┌──

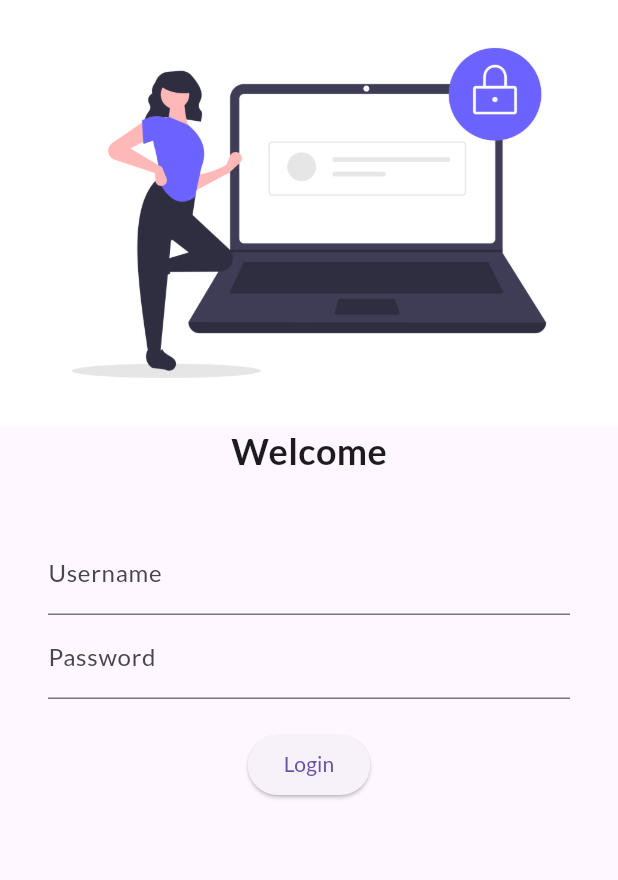
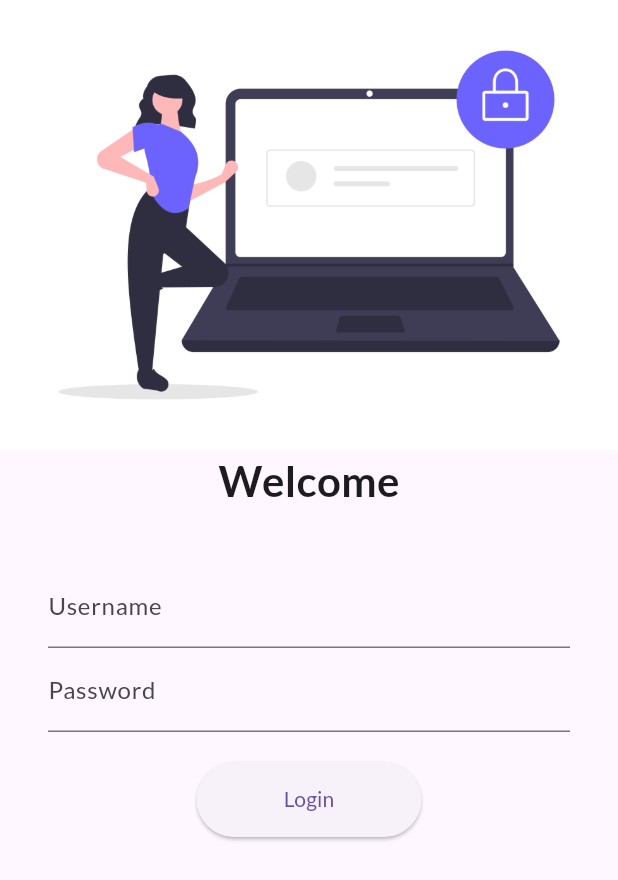
Before and after one commit to sanjeevkumar14/30DaysFlutter, a Flutter app: the screen it shows after launch, on a phone screen of 412 x 824 dp. Shown: the top 880 px of the screen. Run offline on Flutter 3.47's test engine with Material 3 defaults, Android fonts, the phone set to English and light mode, and no system bars; our stand-ins replace google_fonts.

Commit message:
Day 5 Completed

```diff
--- a/lib/main.dart
+++ b/lib/main.dart
@@ -1,5 +1,6 @@
 import 'package:flutter/material.dart';
 import 'package:flutter_catalog/pages/home_page.dart';
+import 'package:flutter_catalog/utils/routes.dart';
 import 'package:google_fonts/google_fonts.dart';
 import 'package:flutter_catalog/pages/login_page.dart';
 
@@ -14,6 +15,7 @@ class MyApp extends StatelessWidget {
   @override
   Widget build(BuildContext context) {
     return MaterialApp(
+      debugShowCheckedModeBanner: false,
       theme: ThemeData(
         fontFamily: GoogleFonts.lato().fontFamily,
         // primaryTextTheme: GoogleFonts.latoTextTheme()
@@ -22,8 +24,8 @@ class MyApp extends StatelessWidget {
       initialRoute: "/login",
       routes: {
         "/": (context) => LoginPage(),
-        "/home": (context) => HomePage(),
-        "/login": (context) => LoginPage(),
+        MyRoutes.homeRoute: (context) => HomePage(),
+        MyRoutes.loginRoute: (context) => LoginPage(),
       },
     );
   }
--- a/lib/pages/login_page.dart
+++ b/lib/pages/login_page.dart
@@ -1,19 +1,22 @@
 import 'package:flutter/material.dart';
+import 'package:flutter_catalog/utils/routes.dart';
 
 class LoginPage extends StatelessWidget {
   @override
   Widget build(BuildContext context) {
     return Material(
+        child: SingleChildScrollView(
       child: Column(
         children: [
           Image.asset(
             "assets/images/login.png",
             fit: BoxFit.cover,
+            height: 300,
           ),
           Text(
             "Welcome",
             style: TextStyle(
-            fontSize: 24,
+              fontSize: 28,
               fontWeight: FontWeight.bold,
             ),
           ),
@@ -42,16 +45,18 @@ class LoginPage extends StatelessWidget {
                 ),
                 ElevatedButton(
                   onPressed: () {
-                    print("Hi Sanjeev");
+                    Navigator.pushNamed(context, MyRoutes.homeRoute);
                   },
                   child: Text(
                     "Login",
                   ),
-                  style: TextButton.styleFrom())
+                  style: TextButton.styleFrom(minimumSize: Size(150, 50)),
+                )
               ],
             ),
           )
         ],
+      ),
     ));
   }
 }
--- /dev/null
+++ b/lib/utils/routes.dart
@@ -0,0 +1,4 @@
+class MyRoutes {
+  static String loginRoute = "/login";
+  static String homeRoute = "/home";
+}
```
Lines whose indentation alone changed are shown as unchanged.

└──

◆ **TASK INSTRUCTIONS**:
Filter the records for lines containing the word "import" and copy each one.

◆ **ANSWER TO THIS TASK**:
 import 'package:flutter/material.dart';
 import 'package:flutter_catalog/pages/home_page.dart';
+import 'package:flutter_catalog/utils/routes.dart';
 import 'package:google_fonts/google_fonts.dart';
 import 'package:flutter_catalog/pages/login_page.dart';
 import 'package:flutter/material.dart';
+import 'package:flutter_catalog/utils/routes.dart';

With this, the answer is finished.